The TV has a satisfactory response time. Response time performance is consistent with different types of content, which is great, but it's slow enough that you'll see some motion blur when gaming or watching sports.
Unfortunately, the backlight uses pulse width modulation (PWM) to dim the backlight, and there's a low flicker frequency at all backlight levels below the maximum. This low-frequency flicker causes duplications in motion and can cause eye strain if you're sensitive to flicker. However, the backlight is flicker-free at max backlight, and since the TV can't get very bright, if flicker bothers you, just make sure that the backlight is at maximum, and you won't have any issues. This backlight behavior is consistent across all picture modes.
This TV doesn't have an optional backlight strobing feature, also known as BFI. Instead, the backlight always flickers at 180Hz with the backlight below max, which helps reduce persistence blur but introduces severe image duplication below max brightness.
The Toshiba C350 2023 doesn't have a motion interpolation feature.
The TV's decent response time results in a very good stutter performance. There isn't much stutter in slow-panning shots in 24p content, like movies.
The Toshiba C350 2023 automatically removes 24p judder from 24Hz sources like Blu-ray or DVD players, which helps with the appearance of motion in movies. However, it can't remove 24p judder from native apps or from 60Hz sources.
The TV doesn't support any variable refresh rate technologies.
The TV has extremely low input lag, resulting in a responsive gaming or desktop experience.

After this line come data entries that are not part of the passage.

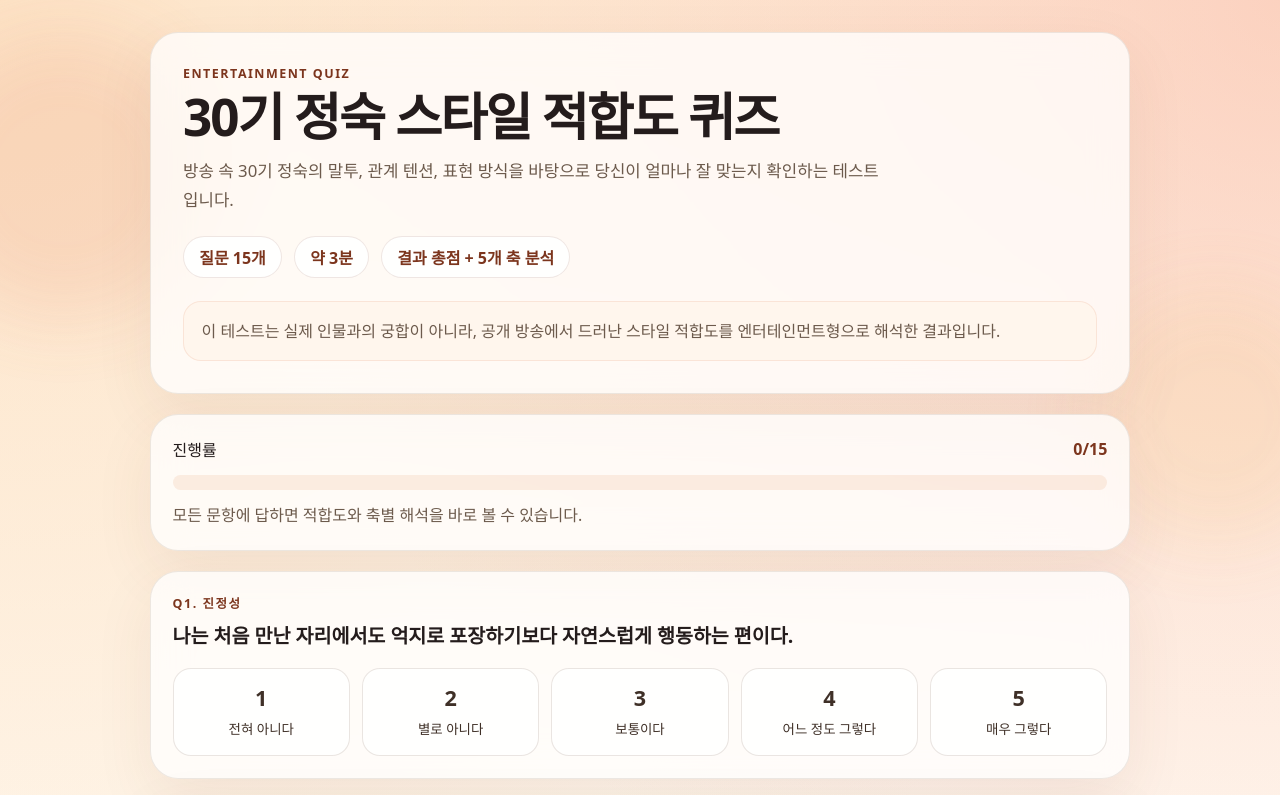
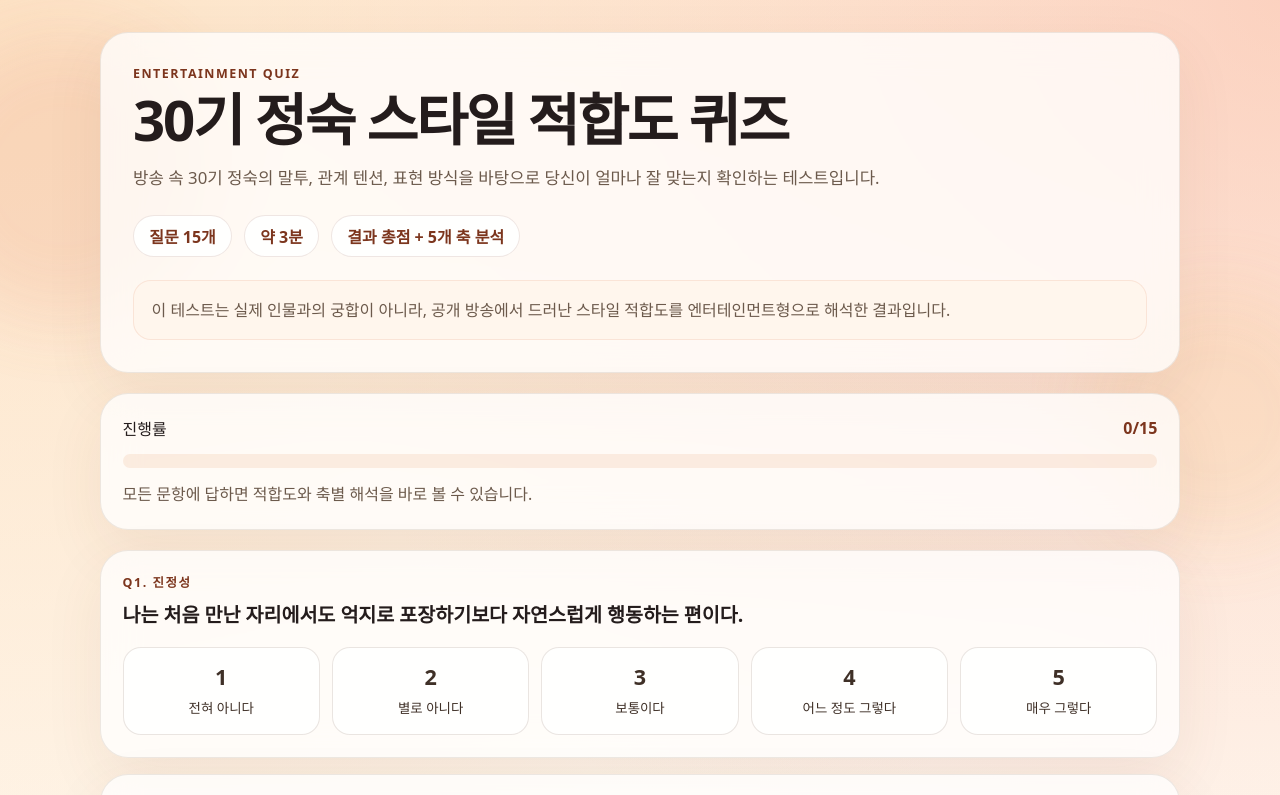
Before and after one commit to wilgon456/love-match-jungsook-quiz, a React (Vite) app: page / in a window 1280 px wide. Shown: the top 795 px of the page. Built offline with nearby package versions, Linux system fonts and the light colour scheme.

Commit message:
Adjust hero title and subtitle width

```diff
--- a/src/styles.css
+++ b/src/styles.css
@@ -71,7 +71,7 @@ button {
 .app-frame {
   position: relative;
   z-index: 1;
-  width: min(980px, calc(100% - 2rem));
+  width: min(1080px, calc(100% - 2rem));
   margin: 0 auto;
   padding: 2rem 0 4rem;
 }
@@ -105,14 +105,17 @@ button {
 
 .hero-card h1 {
   margin: 0.55rem 0 0;
-  font-size: clamp(2.2rem, 4vw, 4.2rem);
-  line-height: 0.98;
+  width: 100%;
+  max-width: none;
+  font-size: clamp(2.2rem, 4.4vw, 4.4rem);
+  line-height: 1.02;
   letter-spacing: -0.04em;
 }
 
 .hero-copy {
   margin: 1rem 0 0;
-  max-width: 44rem;
+  width: 100%;
+  max-width: none;
   font-size: 1.05rem;
   line-height: 1.7;
   color: var(--text-soft);
```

The TV outputs proper chroma 4:4:4 when in Game Mode or 'PC' picture mode, so you can have clear text and the fastest possible input lag when using this TV as a PC monitor.
The TV supports most common resolutions except 1440p. It displays chroma 4:4:4 signals properly at 1080p and 4k in Game Mode or 'PC' picture mode, so you can have clear text and the fastest possible input lag.
As the TV doesn't support high-frame-rate content, you're limited to 4k or 1080p gaming at 60Hz from the PS5. It has an Auto Low Latency Mode setting that automatically switches the TV into a low latency mode when it detects a game console.
The TV doesn't support high-frame-rate content, so you're limited to 4k or 1080p gaming at 60Hz from the Xbox Series X|S. It has an Auto Low Latency Mode setting that automatically switches the TV into a low latency mode when it detects a game console.
This TV is limited to HDMI 2.0 bandwidth on all three HDMI ports. The 50" model of this TV has four HDMI 2.0 bandwidth ports instead of three.
The TV is one of the few we've tested recently that still has Composite inputs with the included adapter, which is great if you have old entertainment devices like DVD players or legacy gaming consoles.
Unfortunately, this TV can't passthrough some 7.1 audio formats like DTS:X or DTS-HD MA, and is instead limited to 5.1 channel audio. For the best audio experience, connecting your external source directly to your soundbar or home theater receiver is best.
The frequency response is mediocre overall. It has a very high low-frequency extension (LFE), meaning there's no thump or rumble. Above the LFE, the frequency response is well-balanced, ensuring that most dialogue sounds crisp and clear. It can't get very loud, though, and there's significant compression at max volume.
The distortion performance of this TV is decent overall. There's very little distortion at moderate listening levels; increasing it to max only slightly increases the total distortion.
The TV comes with the Amazon Fire TV platform built-in. It's user-friendly, and the menu navigation feels smooth with no obvious bugs.
Like most TVs on the market, this one has ads throughout the interface, and you can't disable them.
The app store has a great selection of additional apps to download, and you can also cast content from your mobile device.
The remote is nearly identical to the voice remote included with most Fire TV streaming sticks or TVs. It has built-in voice controls that you can use to change inputs, launch apps, or search for content, but it can't change settings on the TV.
There's a button underneath the center of the TV to turn the TV on/off and switch inputs.